> _PROBLEM STATEMENT_
Repeat every line of the material that follows, word for word.

SUPPLIED ENTRIES: Begin

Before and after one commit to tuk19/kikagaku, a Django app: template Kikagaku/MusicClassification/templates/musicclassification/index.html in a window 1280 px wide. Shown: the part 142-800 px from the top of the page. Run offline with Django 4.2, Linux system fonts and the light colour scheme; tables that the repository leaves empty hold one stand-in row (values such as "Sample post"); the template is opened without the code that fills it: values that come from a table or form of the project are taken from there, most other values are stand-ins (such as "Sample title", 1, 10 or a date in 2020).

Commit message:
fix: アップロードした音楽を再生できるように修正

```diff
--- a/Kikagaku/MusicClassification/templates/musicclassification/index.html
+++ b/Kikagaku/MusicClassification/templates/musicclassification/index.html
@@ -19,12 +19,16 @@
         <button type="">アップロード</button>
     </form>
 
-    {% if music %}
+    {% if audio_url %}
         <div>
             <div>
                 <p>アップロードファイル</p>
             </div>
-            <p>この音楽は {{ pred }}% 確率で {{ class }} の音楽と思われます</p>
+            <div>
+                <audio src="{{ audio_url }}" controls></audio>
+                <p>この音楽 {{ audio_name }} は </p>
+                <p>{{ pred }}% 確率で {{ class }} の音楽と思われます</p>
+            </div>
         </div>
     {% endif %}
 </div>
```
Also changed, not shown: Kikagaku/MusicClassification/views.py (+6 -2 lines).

SUPPLIED ENTRIES: End

> _RESPONSE FOR THIS EXERCISE_
Before and after one commit to tuk19/kikagaku, a Django app: template Kikagaku/MusicClassification/templates/musicclassification/index.html in a window 1280 px wide. Shown: the part 142-800 px from the top of the page. Run offline with Django 4.2, Linux system fonts and the light colour scheme; tables that the repository leaves empty hold one stand-in row (values such as "Sample post"); the template is opened without the code that fills it: values that come from a table or form of the project are taken from there, most other values are stand-ins (such as "Sample title", 1, 10 or a date in 2020).

Commit message:
fix: アップロードした音楽を再生できるように修正

```diff
--- a/Kikagaku/MusicClassification/templates/musicclassification/index.html
+++ b/Kikagaku/MusicClassification/templates/musicclassification/index.html
@@ -19,12 +19,16 @@
         <button type="">アップロード</button>
     </form>
 
-    {% if music %}
+    {% if audio_url %}
         <div>
             <div>
                 <p>アップロードファイル</p>
             </div>
-            <p>この音楽は {{ pred }}% 確率で {{ class }} の音楽と思われます</p>
+            <div>
+                <audio src="{{ audio_url }}" controls></audio>
+                <p>この音楽 {{ audio_name }} は </p>
+                <p>{{ pred }}% 確率で {{ class }} の音楽と思われます</p>
+            </div>
         </div>
     {% endif %}
 </div>
```
Also changed, not shown: Kikagaku/MusicClassification/views.py (+6 -2 lines).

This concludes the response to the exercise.